Task details ▸ Without the images, repeat every line of the listing exactly.

Data for processing ▸
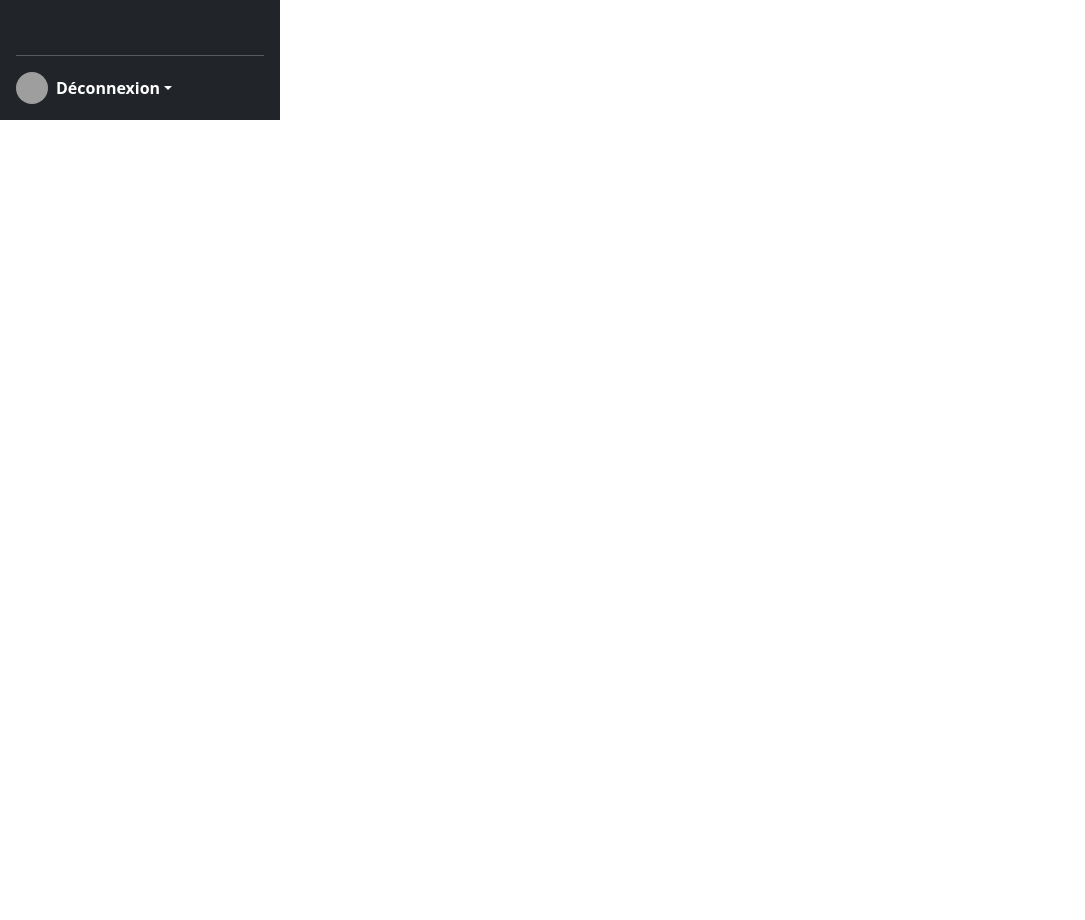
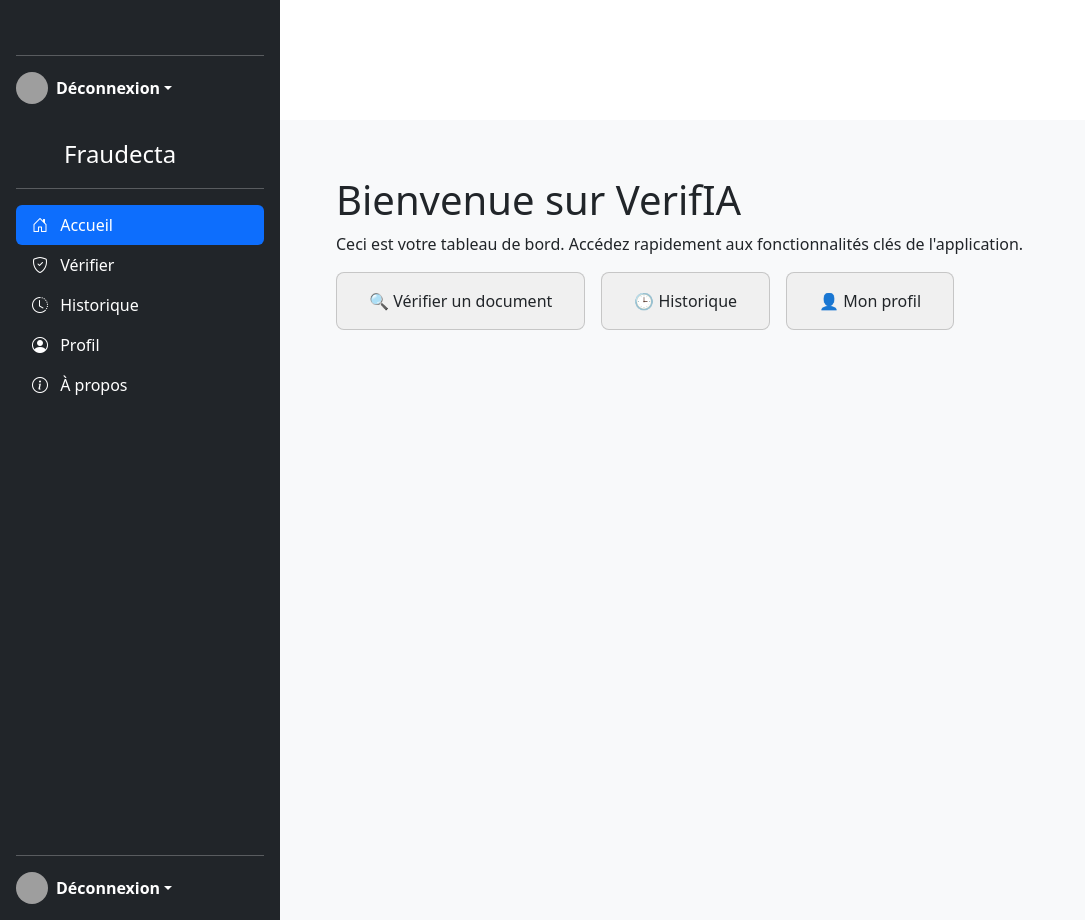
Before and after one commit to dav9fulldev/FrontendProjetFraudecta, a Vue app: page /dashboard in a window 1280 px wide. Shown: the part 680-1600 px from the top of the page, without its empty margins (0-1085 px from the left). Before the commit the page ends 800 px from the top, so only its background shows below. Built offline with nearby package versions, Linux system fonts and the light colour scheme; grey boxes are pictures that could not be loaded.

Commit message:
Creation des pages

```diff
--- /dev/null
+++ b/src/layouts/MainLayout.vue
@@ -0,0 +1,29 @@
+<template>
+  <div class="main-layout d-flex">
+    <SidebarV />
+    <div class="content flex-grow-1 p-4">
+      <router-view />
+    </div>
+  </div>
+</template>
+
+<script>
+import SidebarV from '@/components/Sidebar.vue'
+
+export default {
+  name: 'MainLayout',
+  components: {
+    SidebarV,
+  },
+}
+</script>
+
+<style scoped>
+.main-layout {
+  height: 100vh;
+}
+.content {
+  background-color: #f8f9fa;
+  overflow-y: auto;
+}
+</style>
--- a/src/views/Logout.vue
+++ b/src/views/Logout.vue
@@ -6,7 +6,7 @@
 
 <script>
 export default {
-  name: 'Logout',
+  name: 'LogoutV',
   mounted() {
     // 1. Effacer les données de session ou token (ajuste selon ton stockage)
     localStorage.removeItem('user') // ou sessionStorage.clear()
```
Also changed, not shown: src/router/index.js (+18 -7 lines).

Solution to this exercise ▸
Before and after one commit to dav9fulldev/FrontendProjetFraudecta, a Vue app: page /dashboard in a window 1280 px wide. Shown: the part 680-1600 px from the top of the page, without its empty margins (0-1085 px from the left). Before the commit the page ends 800 px from the top, so only its background shows below. Built offline with nearby package versions, Linux system fonts and the light colour scheme; grey boxes are pictures that could not be loaded.

Commit message:
Creation des pages

```diff
--- /dev/null
+++ b/src/layouts/MainLayout.vue
@@ -0,0 +1,29 @@
+<template>
+  <div class="main-layout d-flex">
+    <SidebarV />
+    <div class="content flex-grow-1 p-4">
+      <router-view />
+    </div>
+  </div>
+</template>
+
+<script>
+import SidebarV from '@/components/Sidebar.vue'
+
+export default {
+  name: 'MainLayout',
+  components: {
+    SidebarV,
+  },
+}
+</script>
+
+<style scoped>
+.main-layout {
+  height: 100vh;
+}
+.content {
+  background-color: #f8f9fa;
+  overflow-y: auto;
+}
+</style>
--- a/src/views/Logout.vue
+++ b/src/views/Logout.vue
@@ -6,7 +6,7 @@
 
 <script>
 export default {
-  name: 'Logout',
+  name: 'LogoutV',
   mounted() {
     // 1. Effacer les données de session ou token (ajuste selon ton stockage)
     localStorage.removeItem('user') // ou sessionStorage.clear()
```
Also changed, not shown: src/router/index.js (+18 -7 lines).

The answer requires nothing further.